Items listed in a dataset
== Segment start ==
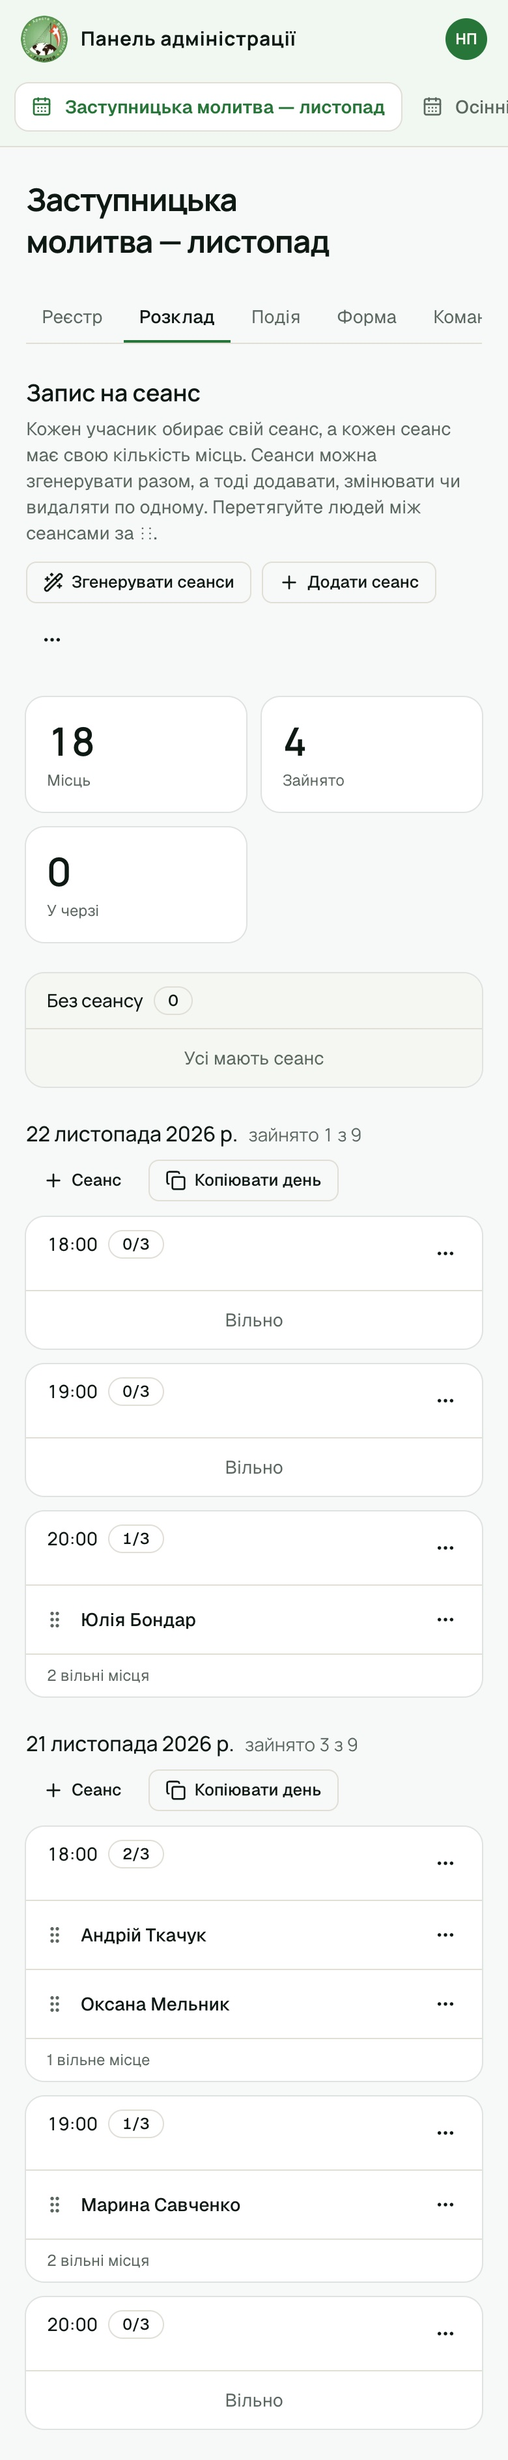
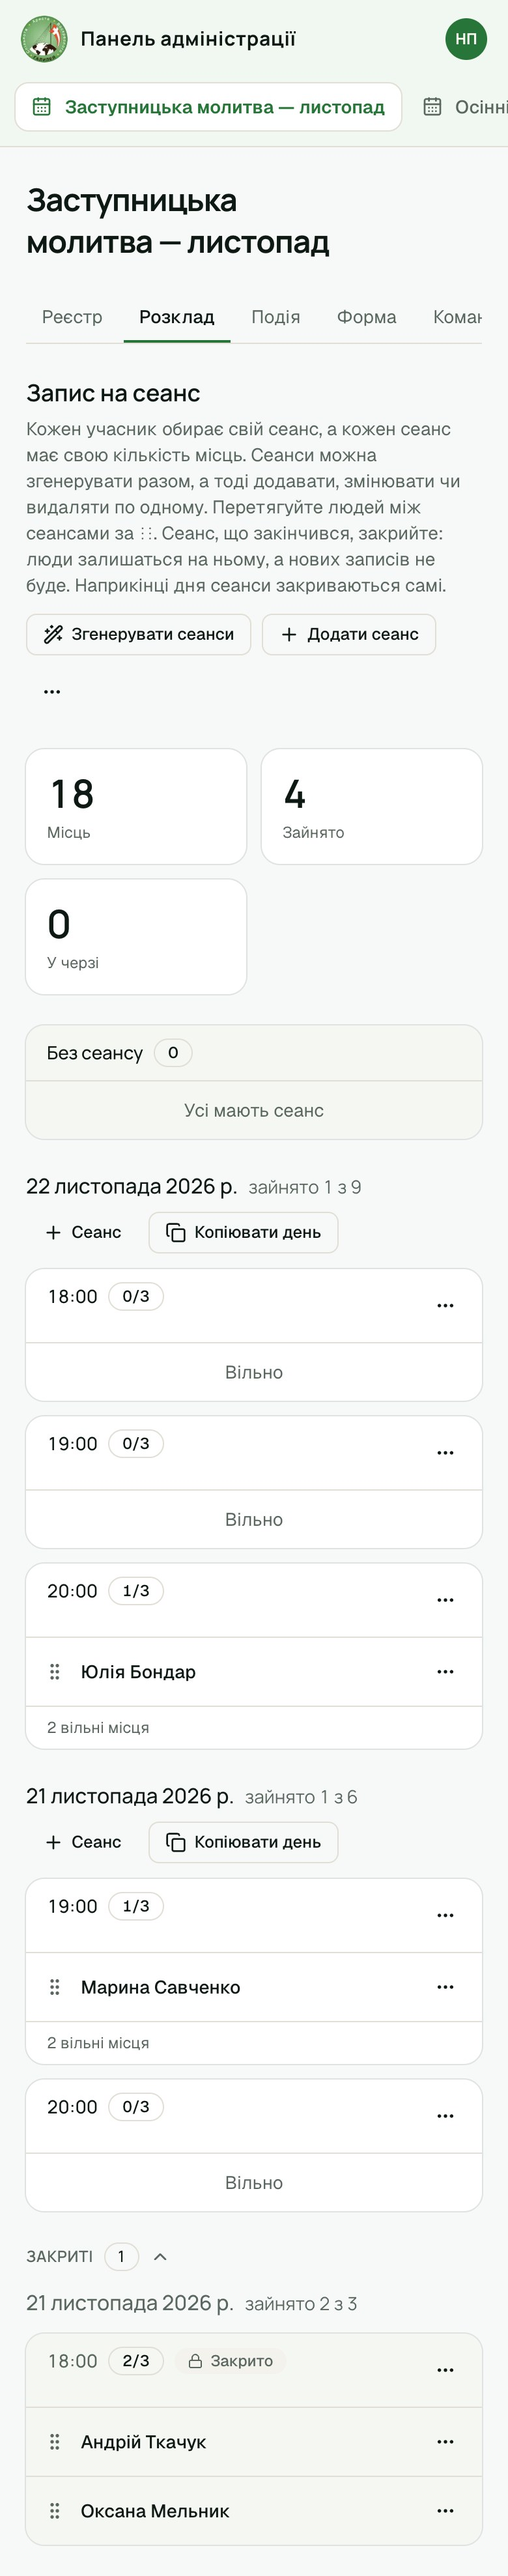
docs(schedule): closing sessions and cancelling registrations
The «Розклад» lesson follows web-app v2.83.0:
- new steps «Сеанс закінчився» (close, don't delete; sessions close by
  themselves at the end of the day), «Закриті» (the one folded section),
  and «Скасувати реєстрацію» (the site sends nothing; «Повернути» undoes);
- the quiz now asks what to do with a session that is over;
- «Дні» says what «Копіювати день» really does: copies who is on which
  session as text to forward, not the sessions to another day;
- fresh schedule.jpg plus two menu shots, hotspots re-measured.

diff --git a/app.js b/app.js
@@ -18,7 +18,9 @@ const SCREENS = {
   eventEdit: { src: 'img/event-edit.jpg', h: 4790, alt: 'Вкладка «Подія»' },
   builder: { src: 'img/builder.jpg', h: 8800, alt: 'Редактор форми' },
   groups: { src: 'img/groups.jpg', h: 2364, alt: 'Вкладка «Групи»' },
-  schedule: { src: 'img/schedule.jpg', h: 3776, alt: 'Вкладка «Розклад»' },
+  schedule: { src: 'img/schedule.jpg', h: 3954, alt: 'Вкладка «Розклад»' },
+  scheduleClose: { src: 'img/schedule-close.jpg', h: 1688, alt: 'Меню сеансу' },
+  scheduleCancel: { src: 'img/schedule-cancel.jpg', h: 1688, alt: 'Меню людини на сеансі' },
   team: { src: 'img/team.jpg', h: 1688, alt: 'Вкладка «Команда»' },
   teamAdd: { src: 'img/team-add.jpg', h: 1688, alt: 'Додати до команди' },
   checkin: { src: 'img/checkin.jpg', h: 1688, alt: 'Вкладка «Відвідуваність»' },
@@ -764,46 +766,64 @@ const MODULES = [
         steps: [
           {
             screen: 'schedule',
-            spot: [213, 894],
+            spot: [213, 974],
             title: 'Згенеруйте сеанси',
             text: 'Вкладка «Розклад» є лише в подіях із записом на сеанс (наприклад  "Заступницька молитва"). «Згенерувати сеанси» — день, час, тривалість і кількість місць.',
           },
           {
             screen: 'schedule',
-            spot: [535, 894],
+            spot: [535, 974],
             title: 'Або по одному',
             text: '«Додати сеанс» — якщо потрібен окремий час.',
           },
           {
             screen: 'schedule',
-            area: [40, 1070, 700, 376],
+            area: [40, 1150, 700, 376],
             title: 'Підсумок',
             text: 'Скільки всього місць, скільки зайнято і хто в черзі.',
           },
           {
             screen: 'schedule',
-            area: [40, 1494, 700, 174],
+            area: [40, 1574, 700, 174],
             title: 'Без сеансу',
             text: 'Ті, хто ще не має сеансу. Перетягніть людину в потрібний сеанс.',
           },
           {
             screen: 'schedule',
-            spot: [374, 1812],
+            spot: [374, 1892],
             title: 'Дні',
-            text: 'Найновіший день — угорі. «Копіювати день» — перенести ті самі сеанси на інший день.',
+            text: 'Найновіший день — угорі. «Копіювати день» копіює текстом, хто на якому сеансі (з телефонами), — щоб переслати тим, хто проводить сеанси.',
           },
           {
             screen: 'schedule',
-            area: [40, 3024, 700, 104],
+            area: [40, 2884, 700, 284],
             title: 'Хто на якому сеансі',
-            text: 'Під кожним сеансом — люди, які його обрали. «⋯» біля сеансу — змінити кількість місць чи видалити.',
+            text: 'Під кожним сеансом — люди, які його обрали. «⋯» біля сеансу — змінити кількість місць, закрити чи видалити.',
+          },
+          {
+            screen: 'scheduleClose',
+            spot: [512, 1246],
+            title: 'Сеанс закінчився',
+            text: 'Закрийте його: <b>«⋯» → «Закрити сеанс»</b>. Люди залишаться на сеансі, а нових записів на нього не буде. Не видаляйте — тоді всі його люди повернуться до «Без сеансу». Наприкінці дня сеанси закриваються самі.',
+          },
+          {
+            screen: 'schedule',
+            area: [40, 3442, 700, 464],
+            title: 'Закриті',
+            text: 'Закриті сеанси зібрані внизу й згорнуті — натисніть «Закриті», щоб побачити, хто на них був. Закрили помилково — «⋯» → «Відкрити сеанс знову» (до кінця дня сеансу).',
+          },
+          {
+            screen: 'scheduleCancel',
+            spot: [518, 1538],
+            title: 'Скасувати реєстрацію',
+            text: 'Людина не прийде? «⋯» біля неї → <b>«Скасувати реєстрацію…»</b>, і її місце звільниться. Сайт їй нічого не надсилає — повідомте самі. Скасували помилково — «Повернути» у сповіщенні або в «Реєстрі».',
           },
         ],
         quiz: {
-          q: 'Для яких подій є вкладка «Розклад»?',
-          options: ['Для всіх подій', 'Для подій із записом на сеанс — «Заступницька молитва»', 'Лише для курсів'],
+          q: 'Сеанс уже відбувся. Що з ним зробити?',
+          options: ['Видалити його', 'Закрити — люди залишаться на ньому', 'Перенести людей у «Без сеансу»'],
           answer: 1,
-          why: 'Сеанси — це спосіб запису саме для таких подій.',
+          why: 'Закритий сеанс зберігає своїх людей і більше не приймає записів. Видалений — повертає всіх до «Без сеансу».',
         },
       },
       {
== Segment end ==
Directions: Using the data above, return each line that includes the word "Копіювати".

Response to the exercise:
- «Дні» says what «Копіювати день» really does: copies who is on which
-            text: 'Найновіший день — угорі. «Копіювати день» — перенести ті самі сеанси на інший день.',
+            text: 'Найновіший день — угорі. «Копіювати день» копіює текстом, хто на якому сеансі (з телефонами), — щоб переслати тим, хто проводить сеанси.',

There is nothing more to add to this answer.